Rolf Bulk, an analyst at New Street Research, says the combination of more cash from successful investments and increased confidence as the WeWork debacle fades explains SoftBank’s newfound exuberance.
“That appetite for investments is again picking up and I think that’s partly driven by those stellar results of Vision Fund One,” Bulk says. “That really vindicated Masa’s approach when it comes to investing.”
Son is said to be more hands-on at the fund. SoftBank has sold much of its investments in US and Japanese telecoms networks and is in the process of selling British microchip company Arm to Nvidia, making the Vision Fund’s performance much more central to the Japanese giant.
Arm/Nvidia timeline (new)
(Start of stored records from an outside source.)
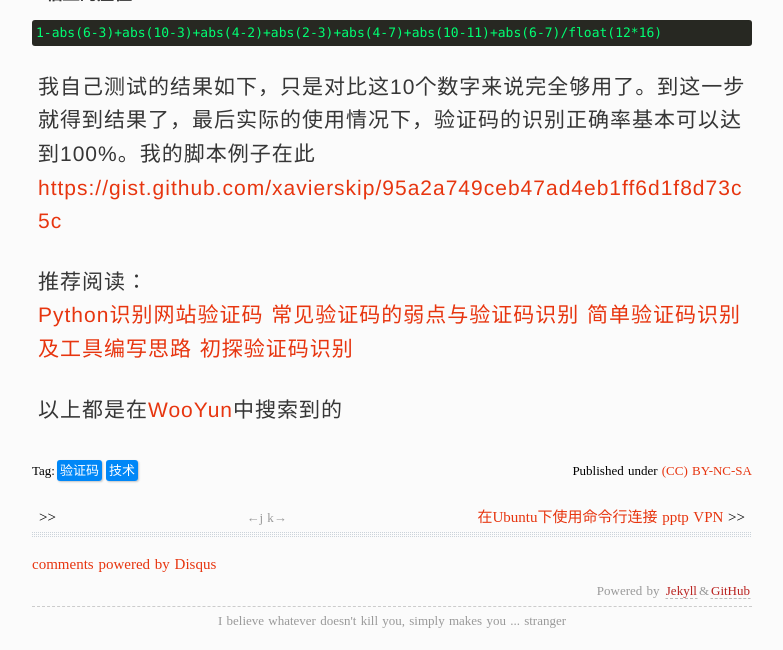
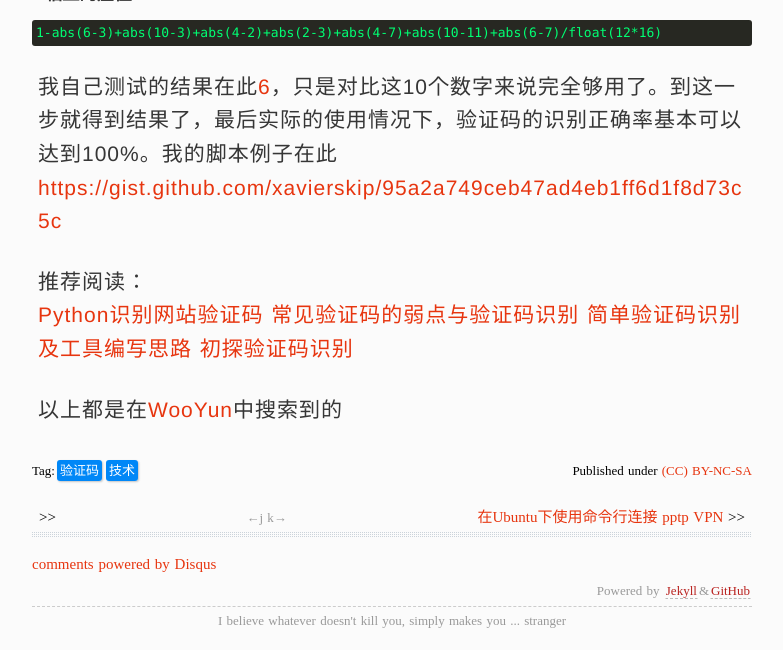
Before and after one commit to xavierskip/xavierskip.github.io, a Jekyll site: the page built from _posts/2016-05-30-captcha.md, in a window 1280 px wide and 900 px high, scrolled down 3006 px, cut to the strip 250-900 px from the top of the window. Shown: the whole strip, without its empty margins (248-1031 px from the left). Built offline with Jekyll 4.4.1, drawn with Linux system fonts in a browser that asks for light colours; comment, search, counter and statistics services are not loaded.

Commit message:
new post

```diff
--- a/_posts/2016-05-30-captcha.md
+++ b/_posts/2016-05-30-captcha.md
@@ -51,7 +51,7 @@
 ##### X轴上的差值
 	1-abs(6-3)+abs(10-3)+abs(4-2)+abs(2-3)+abs(4-7)+abs(10-11)+abs(6-7)/float(12*16)
 
-我自己测试的结果如下，只是对比这10个数字来说完全够用了。到这一步就得到结果了，最后实际的使用情况下，验证码的识别正确率基本可以达到100%。我的脚本例子在此[https://gist.github.com/xavierskip/95a2a749ceb47ad4eb1ff6d1f8d73c5c](https://gist.github.com/xavierskip/95a2a749ceb47ad4eb1ff6d1f8d73c5c)
+我自己测试的结果在此[6]，只是对比这10个数字来说完全够用了。到这一步就得到结果了，最后实际的使用情况下，验证码的识别正确率基本可以达到100%。我的脚本例子在此[https://gist.github.com/xavierskip/95a2a749ceb47ad4eb1ff6d1f8d73c5c](https://gist.github.com/xavierskip/95a2a749ceb47ad4eb1ff6d1f8d73c5c)
 
 推荐阅读：
 [Python识别网站验证码](http://drops.wooyun.org/tips/6313)
@@ -68,3 +68,4 @@
 [3]: https://gist.github.com/xavierskip/95a2a749ceb47ad4eb1ff6d1f8d73c5c#file-captcha-py-L157
 [4]: https://gist.github.com/xavierskip/95a2a749ceb47ad4eb1ff6d1f8d73c5c#file-captcha-py-L57
 [5]: https://gist.github.com/xavierskip/95a2a749ceb47ad4eb1ff6d1f8d73c5c#file-captcha-py-L75
+[6]: https://gist.github.com/xavierskip/47bc3fee84e66c016ac7546335c9b3c8
```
But the company’s boss is known for his penchant for big bets, and the Vision Fund has made a handful of larger deals that suggest it has not lost all its vigour.
Earlier this month, the Vision Fund led a $580m investment in loss-making British fintech app Revolut. The round valued Revolut at $33bn, six times what it was valued at 18 months ago, and more than NatWest.
Martin Gilbert, Revolut’s chairman, said the company did not need the money, but that it would use it to fund growth – an echo of the big-spending strategy Son had encouraged with successes such as Alibaba and failures such as WeWork.
Martin Mignot, of venture capital firm Index Ventures and a former Revolut board member, says the company’s valuation is justified on the basis that it can become a “super app”, a single app combining finance, foreign exchange and new services, rather than just a bank.
SoftBank has made other substantial bets. In June, the Swedish buy-now-pay-later service Klarna was valued at $46bn in a $639m funding round led by the second Vision Fund, and earlier this month it put $1.7bn into Yanolja, a South Korean hotel booking site.
“The model is that some of their investments will fail, and some will be okay,” says Bulk. “But some will be blowout successes.”
If any of Son’s next wagers turn out to be another WeWork, that model may face more questions. But for now, SoftBank looks set to keep spending.